__Problem details__.
Below are the entries; count the lines in them that contain the word "武秋伟测试环境用户" and give only the number.

__Supplied information__.
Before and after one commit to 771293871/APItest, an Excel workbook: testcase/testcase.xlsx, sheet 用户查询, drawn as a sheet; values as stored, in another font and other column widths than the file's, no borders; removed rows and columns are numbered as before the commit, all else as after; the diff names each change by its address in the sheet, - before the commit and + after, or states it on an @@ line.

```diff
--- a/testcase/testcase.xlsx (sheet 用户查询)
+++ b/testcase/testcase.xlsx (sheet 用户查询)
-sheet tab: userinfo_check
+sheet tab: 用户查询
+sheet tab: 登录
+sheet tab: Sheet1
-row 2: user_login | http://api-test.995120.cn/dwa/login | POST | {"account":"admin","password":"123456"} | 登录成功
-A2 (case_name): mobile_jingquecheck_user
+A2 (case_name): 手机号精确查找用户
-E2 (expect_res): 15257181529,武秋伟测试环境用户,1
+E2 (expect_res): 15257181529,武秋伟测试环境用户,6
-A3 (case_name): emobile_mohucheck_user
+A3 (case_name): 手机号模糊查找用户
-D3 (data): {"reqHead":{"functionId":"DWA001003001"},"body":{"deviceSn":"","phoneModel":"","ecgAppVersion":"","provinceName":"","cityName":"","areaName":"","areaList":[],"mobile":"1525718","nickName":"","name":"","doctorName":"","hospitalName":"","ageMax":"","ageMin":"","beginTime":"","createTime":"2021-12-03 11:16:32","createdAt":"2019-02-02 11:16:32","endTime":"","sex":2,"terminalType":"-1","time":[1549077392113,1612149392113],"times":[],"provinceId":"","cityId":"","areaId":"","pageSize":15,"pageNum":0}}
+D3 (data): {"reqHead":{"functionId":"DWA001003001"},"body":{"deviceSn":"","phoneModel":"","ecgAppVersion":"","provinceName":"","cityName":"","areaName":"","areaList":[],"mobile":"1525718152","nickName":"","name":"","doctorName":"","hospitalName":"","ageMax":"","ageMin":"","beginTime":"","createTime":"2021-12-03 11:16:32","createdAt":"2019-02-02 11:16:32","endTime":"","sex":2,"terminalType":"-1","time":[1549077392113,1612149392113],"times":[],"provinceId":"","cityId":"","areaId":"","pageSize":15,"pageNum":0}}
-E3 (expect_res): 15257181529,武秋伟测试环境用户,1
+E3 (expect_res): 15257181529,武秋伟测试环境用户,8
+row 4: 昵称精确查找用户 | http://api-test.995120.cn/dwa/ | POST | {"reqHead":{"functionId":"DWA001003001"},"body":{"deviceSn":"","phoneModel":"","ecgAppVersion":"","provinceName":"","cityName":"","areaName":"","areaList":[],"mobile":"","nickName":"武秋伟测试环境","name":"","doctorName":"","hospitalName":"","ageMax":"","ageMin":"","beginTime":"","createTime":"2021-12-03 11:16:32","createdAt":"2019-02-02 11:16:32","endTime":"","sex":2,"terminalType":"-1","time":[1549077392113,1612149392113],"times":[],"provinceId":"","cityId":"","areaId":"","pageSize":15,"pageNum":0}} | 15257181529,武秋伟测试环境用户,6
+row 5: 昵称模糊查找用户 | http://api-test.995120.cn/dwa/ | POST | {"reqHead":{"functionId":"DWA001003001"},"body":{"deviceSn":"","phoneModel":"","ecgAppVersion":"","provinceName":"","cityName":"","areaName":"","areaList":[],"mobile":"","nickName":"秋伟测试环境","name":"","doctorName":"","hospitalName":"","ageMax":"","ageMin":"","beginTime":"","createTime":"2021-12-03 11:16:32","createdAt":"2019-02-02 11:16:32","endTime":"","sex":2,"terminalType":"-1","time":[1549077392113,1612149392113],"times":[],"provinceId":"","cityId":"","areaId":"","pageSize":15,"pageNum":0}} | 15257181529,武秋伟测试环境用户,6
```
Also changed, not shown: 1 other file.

__Problem solution__.
6